Alighting and heading down to the bustling streets is always a bit of a strange surprise. Railway stations are so often not in city centres, so to be plunged directly into one is both pleasant and strange. We soon met our friends and wandered the city. For me it was recalling how much or indeed, how little had changed since I was last here. For others it was a more novel experience. We stopped into a small pub with sloping timbers and erratic floors and found great food and even better beer. A rainstorm passed over, and we headed out into the city again, working our way towards the impressive Cathedral. It was a good while since I'd been here, and it was a delight to experience it again in newly appreciative company. We spent a good while examining the memorials, marvelling at the statuary and paying respects to Elgar, linked strongly here by music and history - a name introduced to me early at school not far away, but still not dimmed by over-familiarity like some early influences. We decided to walk out to the suburbs to our bed for the night. Out of the Cathedral precinct and down stairs, noting the historic record of flood levels as the stone walls developed a green coating of river weeds. We emerged on a broad lawn beside the Severn - the weather had brightened and the youngsters of Worcester were lounging happily. We set off along the river path - and I felt suddenly and strangely content to be beside water again. After a short walk, not entirely easy with a rolling case in tow, we arrived at the junction of the Worcester and Birmingham Canal with the River. A flight of wide-beam locks raised the water level to Diglis Basin - houseboats and barges moored alongside old industrial buildings, the sun shine now picking out the brass and bright painted designs. We slowed and entered a canalside pub, enjoying the fading evening in good company.
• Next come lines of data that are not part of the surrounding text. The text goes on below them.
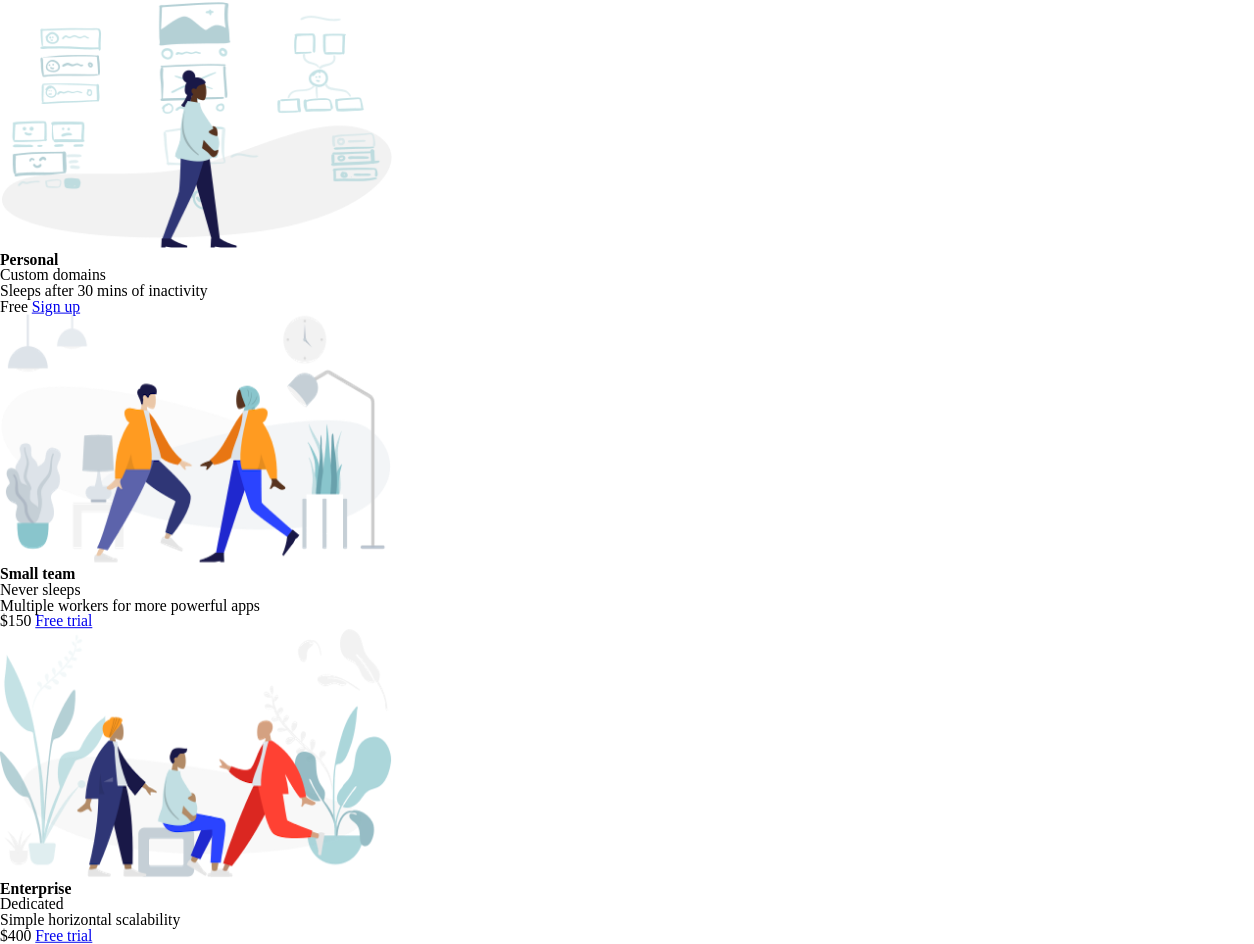
Repository: patrik-fredlund/pricing_panel_udemy
Page: PriceTableStarter/index.html
These files come from the project's save history. The page is drawn as it stood at one moment and after the next save; the edit follows.
The browser window is 1280 px wide. The pictures show the whole page, at 98% of full size.

Above is the page before, as saved 2021-06-27 13:03:38.

### PriceTableStarter/index.html
<!DOCTYPE html>
<html lang="en">

<head>
    <meta charset="UTF-8">
    <meta name="viewport" content="width=device-width, initial-scale=1.0">
    <title>Price Tiers</title>
    <link rel="stylesheet" href="https://fonts.googleapis.com/css?family=Open+Sans:400,600,700">
    <link rel="stylesheet" href="app.css">
</head>

<body>
    <div class="panel pricing-table">

        <div class="pricing-plan">
            <img src="icons/icon1.png" alt="" class="pricing-img">
            <h2 class="pricing-header">Personal</h2>
            <ul class="pricing-features">
                <li class="pricing-features-item">Custom domains</li>
                <li class="pricing-features-item">Sleeps after 30 mins of inactivity</li>
            </ul>
            <span class="pricing-price">Free</span>
            <a href="#/" class="pricing-button">Sign up</a>
        </div>

        <div class="pricing-plan">
            <img src="icons/icon2.png" alt="" class="pricing-img">
            <h2 class="pricing-header">Small team</h2>
            <ul class="pricing-features">
                <li class="pricing-features-item">Never sleeps</li>
                <li class="pricing-features-item">Multiple workers for more powerful apps</li>
            </ul>
            <span class="pricing-price">$150</span>
            <a href="#/" class="pricing-button is-featured">Free trial</a>
        </div>

        <div class="pricing-plan">
            <img src="icons/icon3.png" alt="" class="pricing-img">
            <h2 class="pricing-header">Enterprise</h2>
            <ul class="pricing-features">
                <li class="pricing-features-item">Dedicated</li>
                <li class="pricing-features-item">Simple horizontal scalability</li>
            </ul>
            <span class="pricing-price">$400</span>
            <a href="#/" class="pricing-button">Free trial</a>
        </div>

    </div>

</body>

</html>

### PriceTableStarter/app.css


html, body, div, span, object, iframe,
h1, h2, h3, h4, h5, h6, p, blockquote, pre,
abbr, address, cite, code,
del, dfn, em, img, ins, kbd, q, samp,
small, strong, sub, sup, var,
b, i,
dl, dt, dd, ol, ul, li,
fieldset, form, label, legend,
table, caption, tbody, tfoot, thead, tr, th, td,
article, aside, canvas, details, figcaption, figure,
footer, header, hgroup, menu, nav, section, summary,
time, mark, audio, video {
  margin: 0;
  padding: 0;
  border: 0;
  outline: 0;
  font-size: 100%;
  vertical-align: baseline;
  background: transparent;
}

body {
  line-height: 1;
}

article,aside,details,figcaption,figure,
footer,header,hgroup,menu,nav,section {
  display: block;
}

nav ul {
  list-style :none;
}

blockquote, q {
  quotes: none;
}

blockquote:before, blockquote:after,
q:before, q:after {
  content: '';
  content: none;
}

a {
  margin: 0;
  padding: 0;
  font-size: 100%;
  vertical-align: baseline;
  background: transparent;
}

table {
  border-collapse: collapse;
  border-spacing: 0;
}

input, select {
  vertical-align :middle;
}

After the next save:
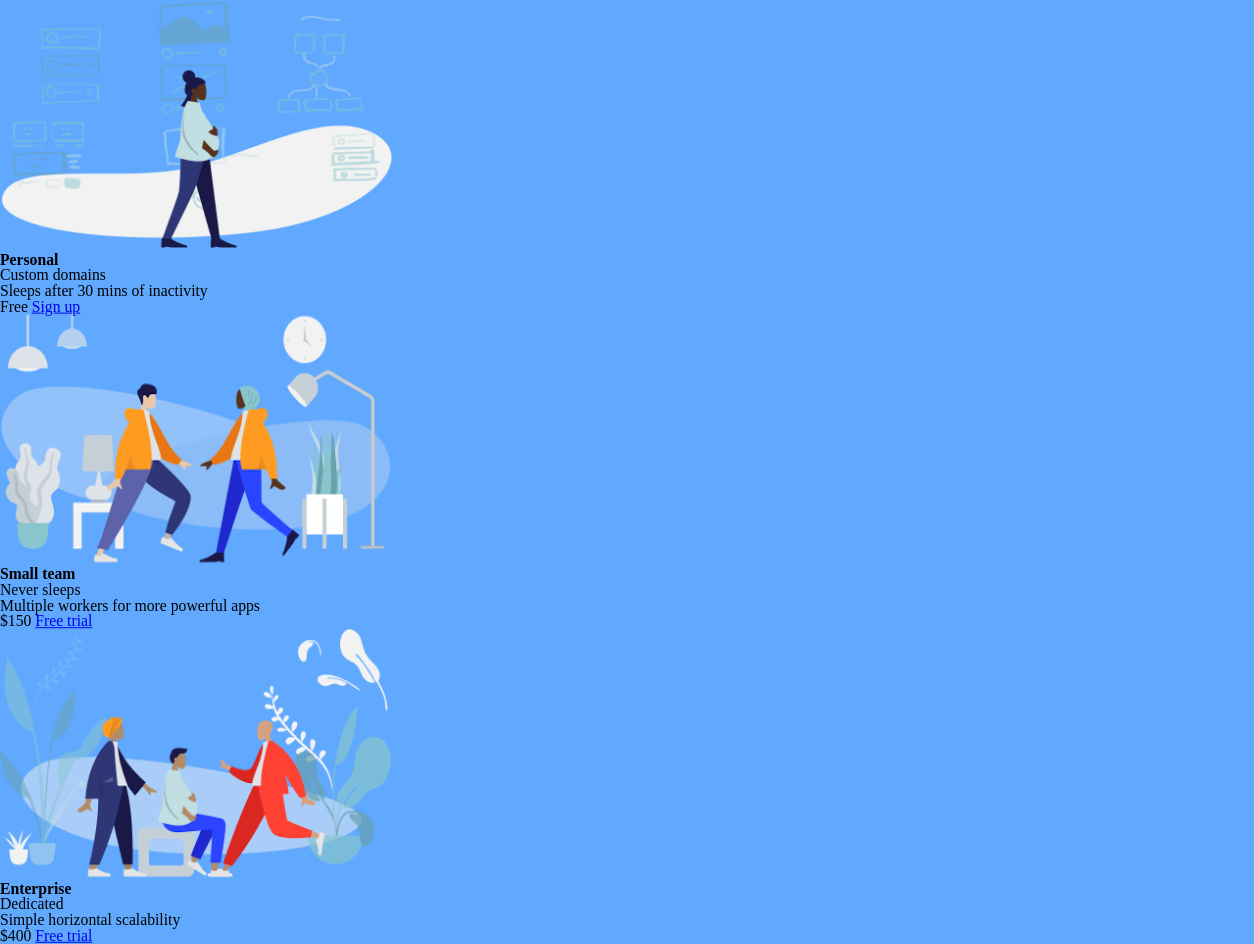
Saved 3 min 59 s later.
--- a/PriceTableStarter/app.css
+++ b/PriceTableStarter/app.css
@@ -60,3 +60,8 @@ table {
 input, select {
   vertical-align :middle;
 }
+
+
+body {
+    background-color: #60a9ff;
+}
Elgar stands guard over the curiously haphazard City Centre
Today was a gloomier, overcast proposition but we set about finding Elgar's statue - and unexpectedly a plaque honouring his enthusiasm for cycling. Next we headed for good coffee and watched the world go by. Worcester is one of those cities which manages to stay resolutely bustling on a Sunday - not unlike Gloucester where I would often find myself heading in the winter. The city centre is blighted by unwise development and curiously bad modern buildings, but enough remains to make it a charming and resolutely English part of the world. Our travels just now are often swiftly arranged and based around limited resources but slowly we are working our way to the spots that I've loved - and some indeed that I've never visited. Long may our wandering continue...